Stored entries:
- - - - -
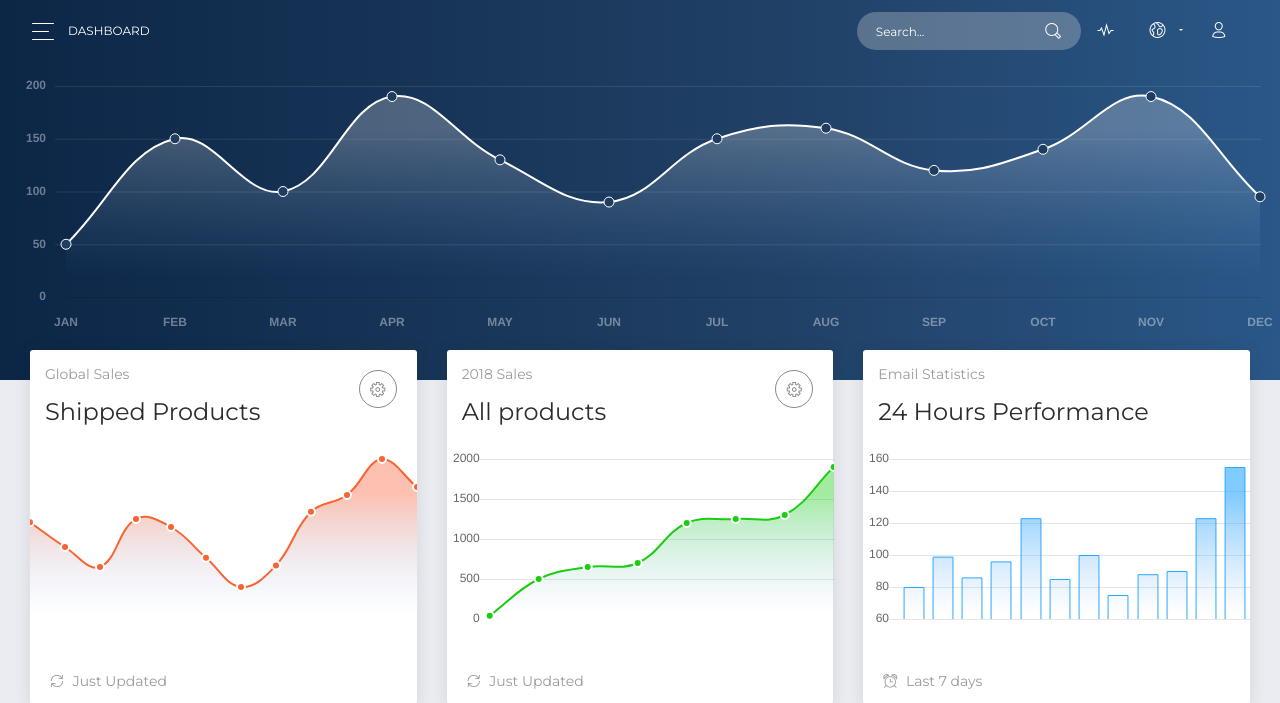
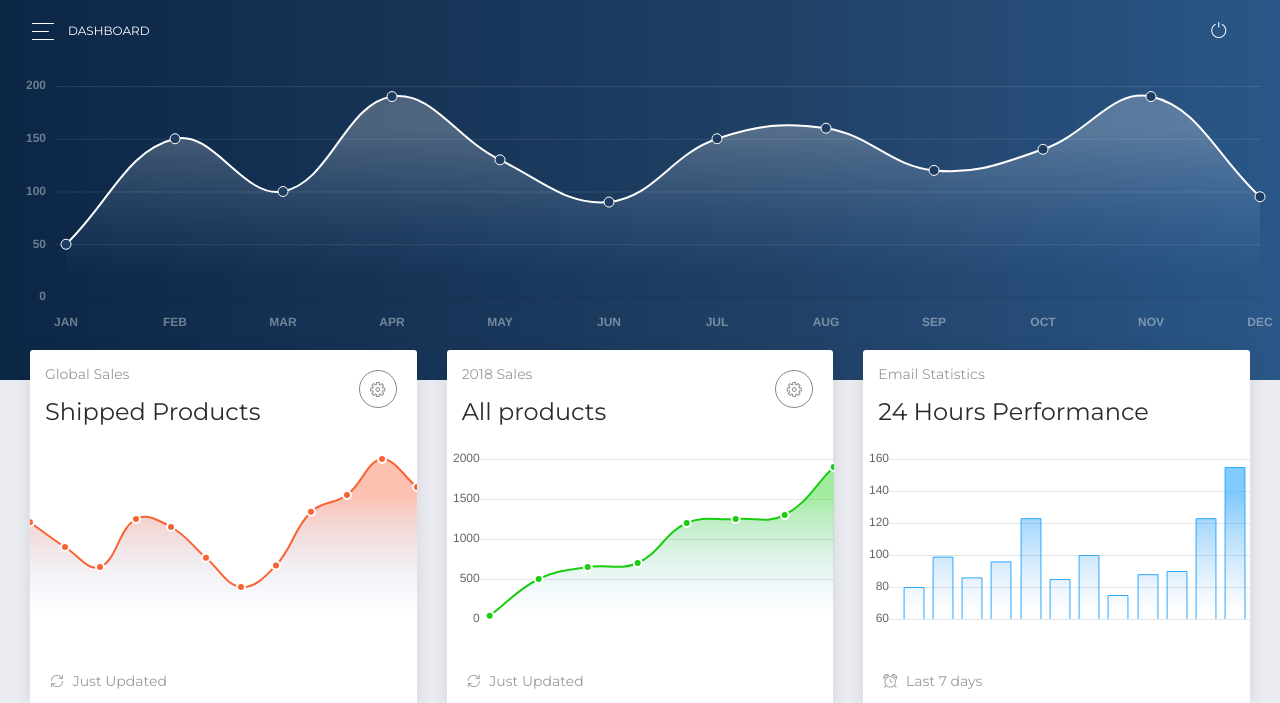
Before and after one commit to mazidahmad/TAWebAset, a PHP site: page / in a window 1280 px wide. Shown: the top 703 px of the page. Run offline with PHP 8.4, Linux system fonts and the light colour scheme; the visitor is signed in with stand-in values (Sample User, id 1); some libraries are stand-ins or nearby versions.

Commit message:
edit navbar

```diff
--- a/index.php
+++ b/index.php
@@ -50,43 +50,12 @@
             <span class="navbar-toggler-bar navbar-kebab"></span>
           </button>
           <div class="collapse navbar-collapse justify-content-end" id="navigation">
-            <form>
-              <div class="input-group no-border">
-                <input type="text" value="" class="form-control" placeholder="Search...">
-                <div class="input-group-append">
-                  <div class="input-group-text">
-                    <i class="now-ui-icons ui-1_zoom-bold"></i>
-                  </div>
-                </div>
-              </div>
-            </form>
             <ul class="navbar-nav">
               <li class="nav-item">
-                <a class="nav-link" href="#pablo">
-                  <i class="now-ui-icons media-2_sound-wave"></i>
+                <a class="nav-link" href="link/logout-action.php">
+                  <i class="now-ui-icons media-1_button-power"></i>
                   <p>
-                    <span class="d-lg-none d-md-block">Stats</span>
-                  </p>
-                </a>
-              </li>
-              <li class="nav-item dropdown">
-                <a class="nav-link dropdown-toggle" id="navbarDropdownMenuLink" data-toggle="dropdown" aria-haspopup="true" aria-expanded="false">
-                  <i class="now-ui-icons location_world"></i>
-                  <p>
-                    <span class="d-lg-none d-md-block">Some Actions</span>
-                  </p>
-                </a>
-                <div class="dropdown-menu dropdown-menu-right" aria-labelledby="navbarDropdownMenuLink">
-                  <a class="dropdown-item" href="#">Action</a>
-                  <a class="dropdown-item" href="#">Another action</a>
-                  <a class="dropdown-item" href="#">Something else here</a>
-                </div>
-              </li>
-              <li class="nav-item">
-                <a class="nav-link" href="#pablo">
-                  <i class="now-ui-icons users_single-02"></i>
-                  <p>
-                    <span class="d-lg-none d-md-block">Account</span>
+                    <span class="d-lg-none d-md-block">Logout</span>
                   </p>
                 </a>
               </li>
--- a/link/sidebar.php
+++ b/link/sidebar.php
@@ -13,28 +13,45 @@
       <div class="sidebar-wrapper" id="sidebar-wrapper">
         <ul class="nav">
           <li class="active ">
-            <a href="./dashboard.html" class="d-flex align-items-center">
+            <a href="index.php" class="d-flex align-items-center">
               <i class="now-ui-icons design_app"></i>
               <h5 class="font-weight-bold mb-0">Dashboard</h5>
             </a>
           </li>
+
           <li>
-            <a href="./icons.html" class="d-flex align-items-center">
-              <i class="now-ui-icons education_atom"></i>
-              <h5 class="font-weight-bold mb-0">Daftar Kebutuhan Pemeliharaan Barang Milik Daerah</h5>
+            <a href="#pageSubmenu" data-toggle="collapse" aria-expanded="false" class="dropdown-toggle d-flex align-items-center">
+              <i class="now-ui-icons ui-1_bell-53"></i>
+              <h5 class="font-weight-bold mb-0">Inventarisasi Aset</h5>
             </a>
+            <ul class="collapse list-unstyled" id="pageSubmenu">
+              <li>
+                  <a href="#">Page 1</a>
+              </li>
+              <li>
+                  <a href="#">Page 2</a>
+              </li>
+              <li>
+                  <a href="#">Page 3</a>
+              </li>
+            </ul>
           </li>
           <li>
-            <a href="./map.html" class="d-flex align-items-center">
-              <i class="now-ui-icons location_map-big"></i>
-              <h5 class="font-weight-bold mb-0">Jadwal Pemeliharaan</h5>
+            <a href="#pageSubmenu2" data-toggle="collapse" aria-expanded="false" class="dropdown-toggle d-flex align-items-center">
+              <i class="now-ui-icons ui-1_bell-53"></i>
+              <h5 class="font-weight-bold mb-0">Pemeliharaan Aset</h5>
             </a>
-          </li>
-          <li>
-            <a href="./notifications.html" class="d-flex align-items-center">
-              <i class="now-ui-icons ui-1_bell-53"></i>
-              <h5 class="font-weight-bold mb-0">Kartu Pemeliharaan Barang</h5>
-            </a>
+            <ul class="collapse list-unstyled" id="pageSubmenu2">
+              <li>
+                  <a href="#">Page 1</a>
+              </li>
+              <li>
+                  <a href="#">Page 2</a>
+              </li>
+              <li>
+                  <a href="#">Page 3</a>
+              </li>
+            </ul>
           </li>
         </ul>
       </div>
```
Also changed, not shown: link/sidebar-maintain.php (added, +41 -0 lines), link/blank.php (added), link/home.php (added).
- - - - -
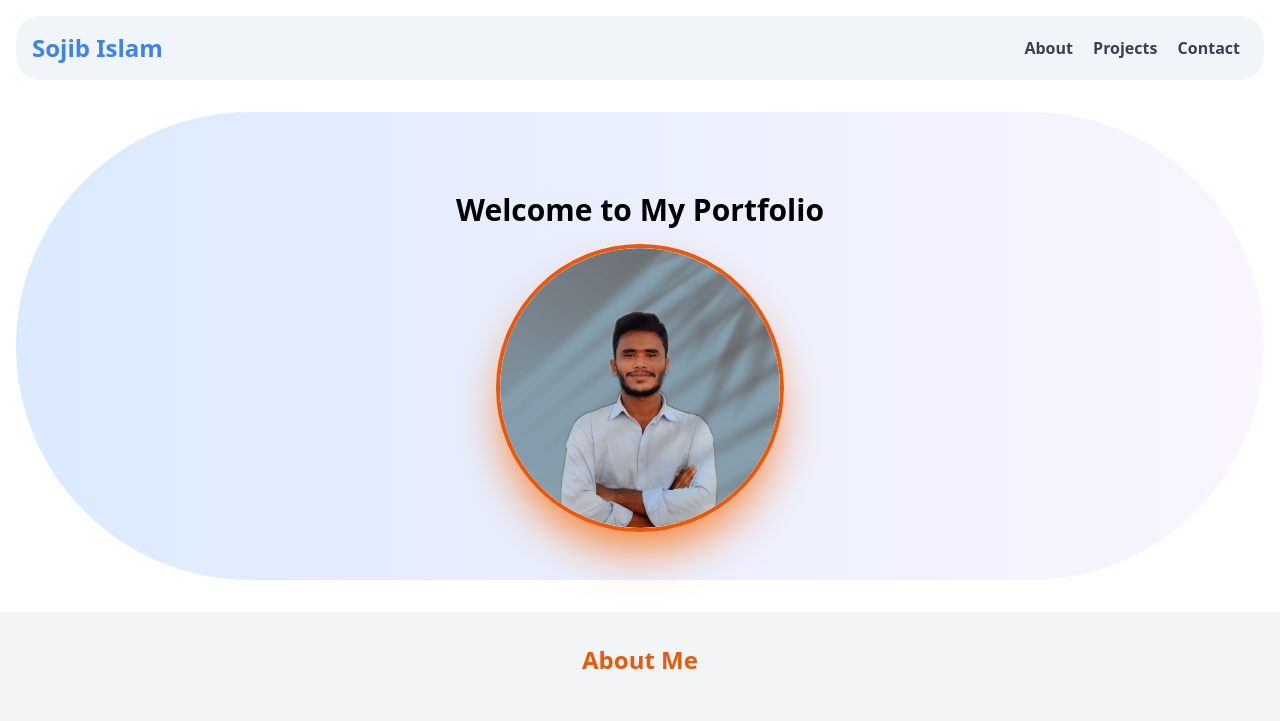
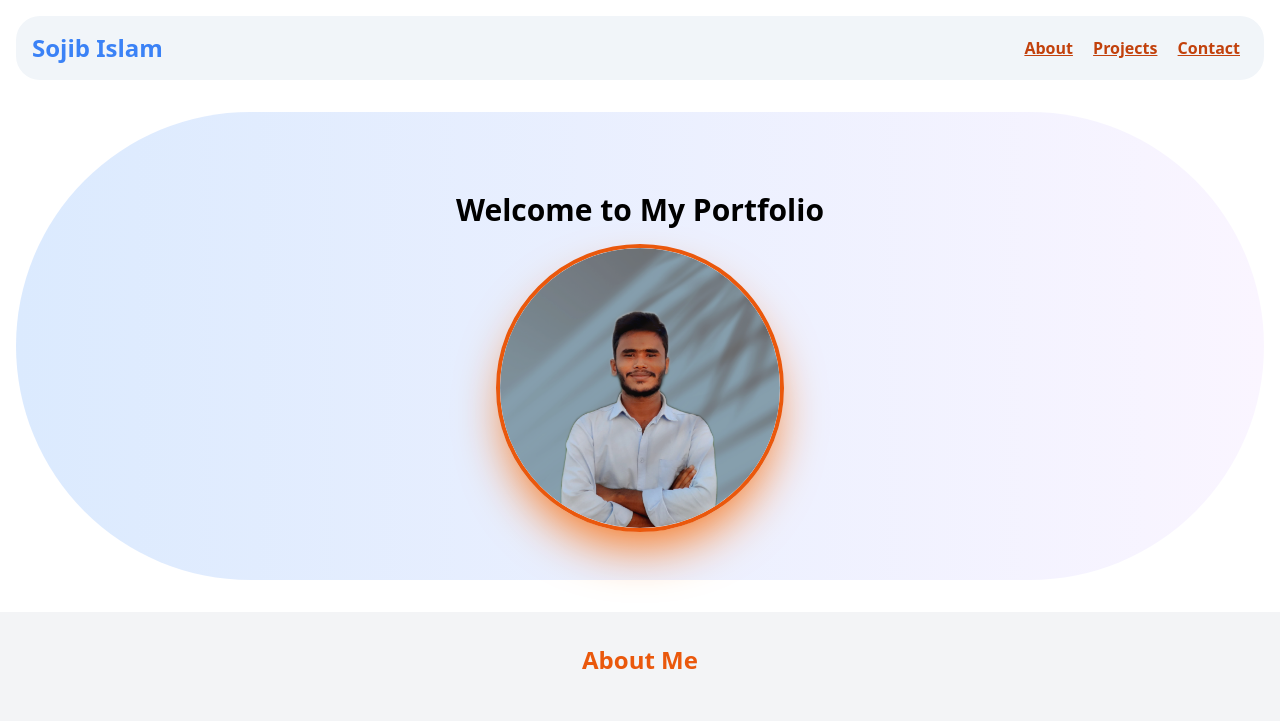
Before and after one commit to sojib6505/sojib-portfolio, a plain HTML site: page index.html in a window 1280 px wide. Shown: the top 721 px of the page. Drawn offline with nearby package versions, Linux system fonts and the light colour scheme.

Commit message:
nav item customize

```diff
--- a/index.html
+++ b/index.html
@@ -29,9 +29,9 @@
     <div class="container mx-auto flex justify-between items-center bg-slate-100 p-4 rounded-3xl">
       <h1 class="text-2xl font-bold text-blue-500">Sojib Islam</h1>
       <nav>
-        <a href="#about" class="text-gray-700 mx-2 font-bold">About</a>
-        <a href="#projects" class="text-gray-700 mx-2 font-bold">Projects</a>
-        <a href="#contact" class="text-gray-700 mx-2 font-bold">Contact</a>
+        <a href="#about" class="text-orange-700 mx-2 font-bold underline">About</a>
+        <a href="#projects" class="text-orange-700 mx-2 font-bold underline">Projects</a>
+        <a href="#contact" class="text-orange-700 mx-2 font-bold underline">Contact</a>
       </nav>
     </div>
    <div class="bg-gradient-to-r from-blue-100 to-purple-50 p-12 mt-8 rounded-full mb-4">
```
- - - - -
Match on "icons" and copy out every line of the entries that contains it.

-                    <i class="now-ui-icons ui-1_zoom-bold"></i>
-                  <i class="now-ui-icons media-2_sound-wave"></i>
+                  <i class="now-ui-icons media-1_button-power"></i>
-                  <i class="now-ui-icons location_world"></i>
-                  <i class="now-ui-icons users_single-02"></i>
               <i class="now-ui-icons design_app"></i>
-            <a href="./icons.html" class="d-flex align-items-center">
-              <i class="now-ui-icons education_atom"></i>
+              <i class="now-ui-icons ui-1_bell-53"></i>
-              <i class="now-ui-icons location_map-big"></i>
+              <i class="now-ui-icons ui-1_bell-53"></i>
-              <i class="now-ui-icons ui-1_bell-53"></i>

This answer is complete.